By Karolina Tagaris
ATHENS (Reuters) - Greece must speed up winter preparations at refugee camps on islands in the Aegean Sea where there has been a sharp rise in arrivals, the United Nations refugee agency said on Friday.
Nearly 5,000 refugees, mostly Syrian or Iraqi families, crossed from Turkey in September - a quarter of all arrivals this year, UNHCR data shows.
While that is a fraction of the nearly 1 million who arrived in 2015 - due to a European Union deal with Turkey to block that route - four of the five island camps are hosting two or three times as many people as they were designed for.
"UNHCR urges action on the islands to ease overcrowding, improve shelter, and stock and distribute appropriate and sufficient aid items," said Philippe Leclerc, UNHCR representative in Greece.
In the Moria camp on the island of Lesbos, one of the main entry points, more than 1,500 people are in makeshift shelters or tents without insulation, flooring or heating, UNHCR said. They include pregnant women, people with disabilities, and very young children.
On nearby Samos, about 400 people are living in "very difficult" conditions and another 300, including families and lone children, are sleeping in tents in the woods due to a lack of space in the camp, UNHCR said.
More than 3,000 people on Samos are crammed into facilities designed to hold 700.

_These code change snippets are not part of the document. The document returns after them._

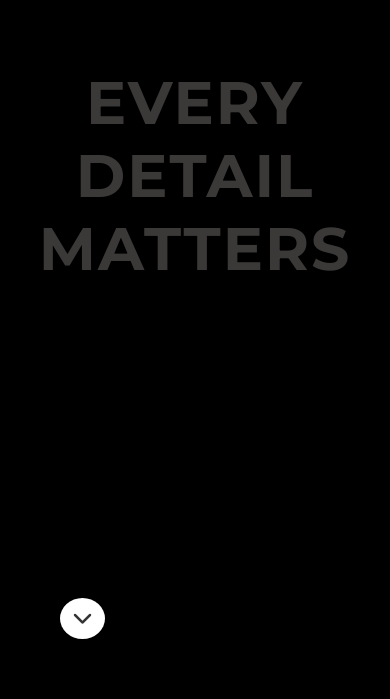
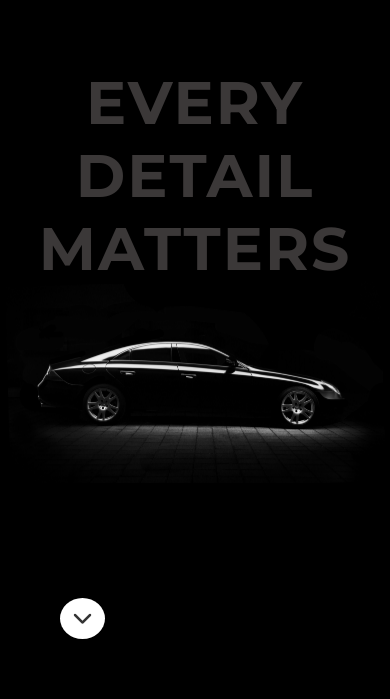
Before and after one commit to kylehughes10/Dotson-Detailing, a website: page index.html in a window 390 px wide. Shown: the part 145-844 px from the top of the page. Drawn offline with Linux system fonts and the light colour scheme.

Commit message:
Add files via upload

```diff
--- a/index.html
+++ b/index.html
@@ -55,7 +55,7 @@
     </div>
     <section class="section-1">
         <div class="hero-img">
-            <!-- <img src="maincar.jpg" alt="#" class="main-car"> -->
+            <img src="maincar.jpg" alt="#" class="main-car">
             <div class="slogan-text">
                 <span class="word-1">EVERY</span>
                 <span class="word-2">DETAIL</span>
--- a/styles.css
+++ b/styles.css
@@ -466,10 +466,11 @@ html, body{
 @media only screen and (max-width: 768px){
     .main-car {
         width: 100%;
-        height: 50%;
+        height: 200px;
         position: relative;
         top: 0;
         left: 0;
+        z-index: -2;
       }
 }
 
```
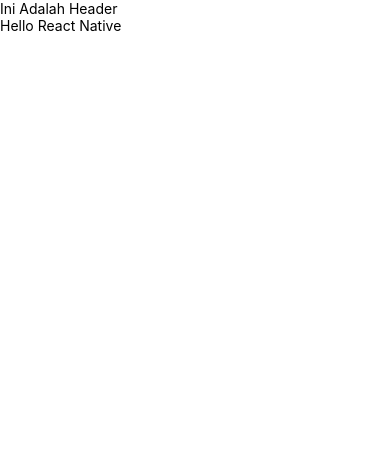
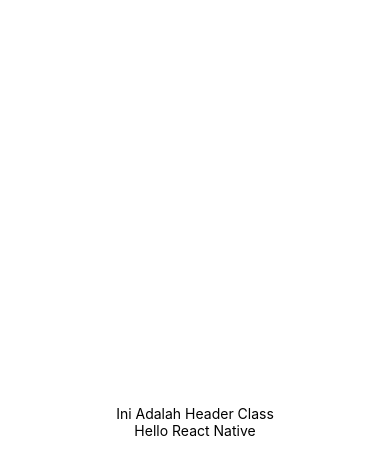
Before and after one commit to irwantowibowo1992/irwantoniomicreactnative, a React Native app: screen / in a window 390 px wide. Shown: the top 474 px of the page. Built offline with nearby package versions, Linux system fonts and the light colour scheme.

Commit message:
class component dengan file terpisah

```diff
--- a/App.js
+++ b/App.js
@@ -1,18 +1,15 @@
 import React, { Component } from 'react'
 import { View, Text, StatusBar } from 'react-native'
 
-class Header extends Component{
-  render(){
-    return(
-      <Text>Ini Adalah Header</Text>
-    )
-  }
-}
+//import file Header
+import Header from './Header'
+
+import styles from './style/Style'
 
 class App extends Component {
   render(){
     return(
-      <View>
+      <View style = {styles.container}>
         <StatusBar backgroundColor = "blue" />
 
         {/* panggil class Header */}
--- /dev/null
+++ b/Header.js
@@ -0,0 +1,12 @@
+import React, { Component } from 'react'
+import { View, Text } from 'react-native'
+
+class Header extends Component{
+    render(){
+      return(
+        <Text>Ini Adalah Header Class</Text>
+      )
+    }
+}
+
+export default Header
--- /dev/null
+++ b/style/Style.js
@@ -0,0 +1,9 @@
+import { StyleSheet } from 'react-native'
+
+export default StyleSheet.create({
+    container: {
+        flex: 1,
+        justifyContent: 'center',
+        alignItems: 'center'
+    }
+})
```
Also changed, not shown: 1 other file (tests, documents, lock files or other folders).
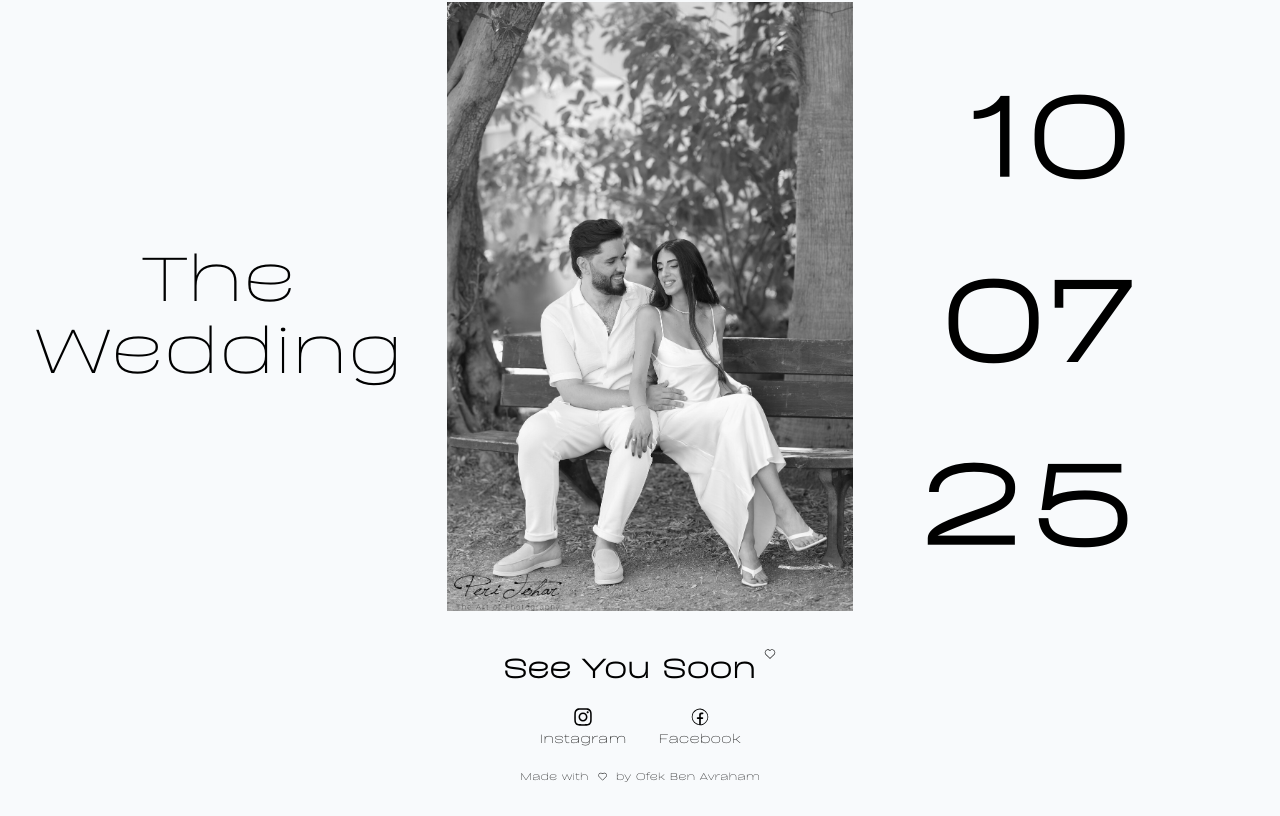
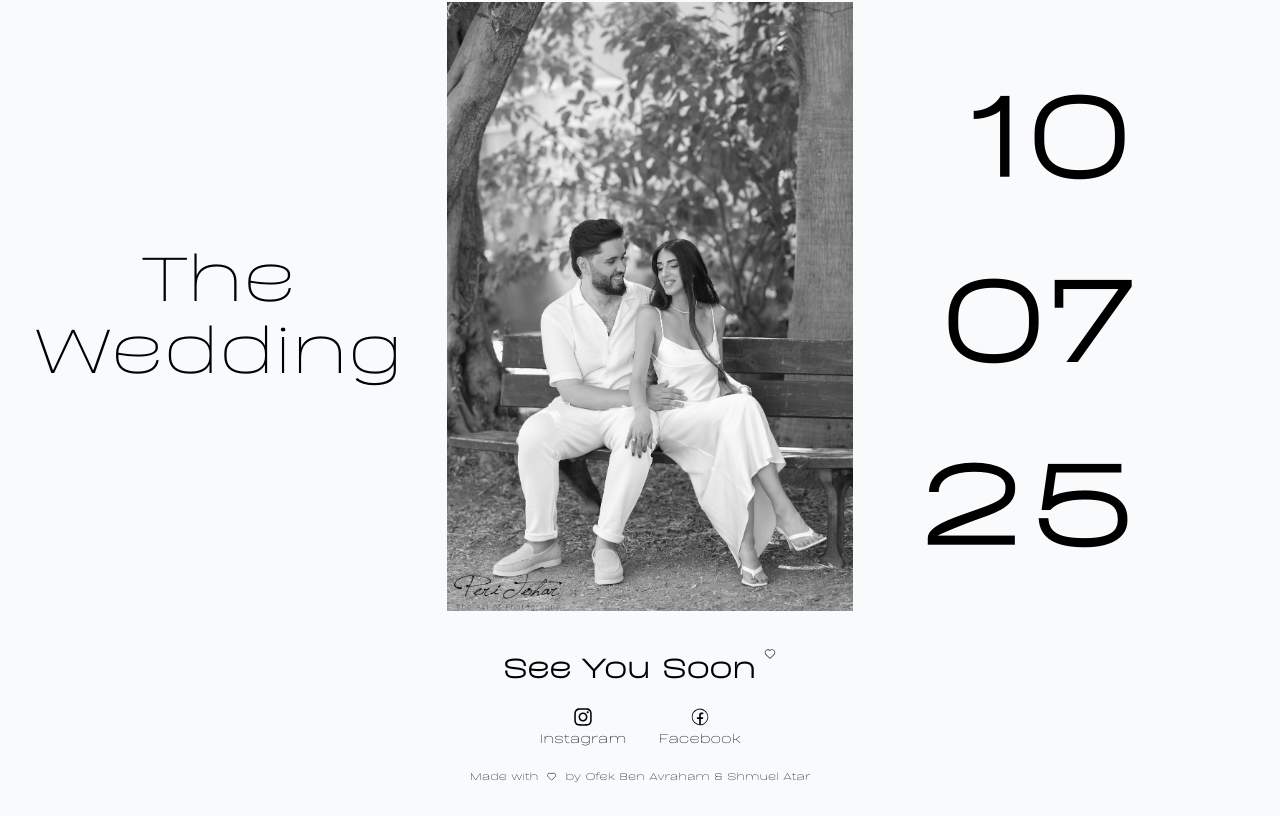
Before and after one commit to Atshmuel/edenandofek, a React (Vite) app: page / in a window 1280 px wide. Shown: the part 3785-4601 px from the top of the page. Built offline with nearby package versions, Linux system fonts and the light colour scheme; a web font is replaced by a local one.

Commit message:
Add files via upload

```diff
--- a/src/App.jsx
+++ b/src/App.jsx
@@ -28,6 +28,7 @@ import { TbBrandGoogleMaps } from "react-icons/tb";
 import { FaInstagram } from "react-icons/fa";
 import { CiFacebook, CiHeart } from "react-icons/ci";
 import { FaWaze } from "react-icons/fa6";
+import { BackgroundMusic } from "./ui/BackgroundMusic";
 
 
 const starters = {
@@ -243,6 +244,7 @@ function App() {
 
   return (
     <main className="relative font-bds">
+      <BackgroundMusic />
       <Sections id={"sec-1"} type="header" styles="h-screen mb-10 pb-5">
         <div
           className={`flex flex-row justify-start py-1 items-center md:justify-start  border-b-2`}
@@ -508,7 +510,7 @@ function App() {
         <div className="mt-5 text-[0.7rem] flex gap-x-2 flex-row-reverse mx-auto w-fit">
           <span className="">Made with</span>
           <span className="pt-[0.2rem]"><CiHeart /></span>
-          <span> by <a target="_blank" href="tel:+972507984525" >Ofek Ben Avraham</a></span>
+          <span> by <a target="_blank" href="tel:+972507984525" >Ofek Ben Avraham & Shmuel Atar</a></span>
         </div>
       </footer>
 
```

In January, refugees in Greece suffered sub-zero temperatures when an icy spell gripped parts of the country and scores of summer tents were weighed down by snow.
More than 60,000 refugees and migrants have been trapped in Greece since Balkan countries along the northward overland route to western Europe sealed their borders in March 2016.
UNHCR has been gradually reducing its involvement on the islands since national institutions took over most services in August.
(Editing by Robin Pomeroy)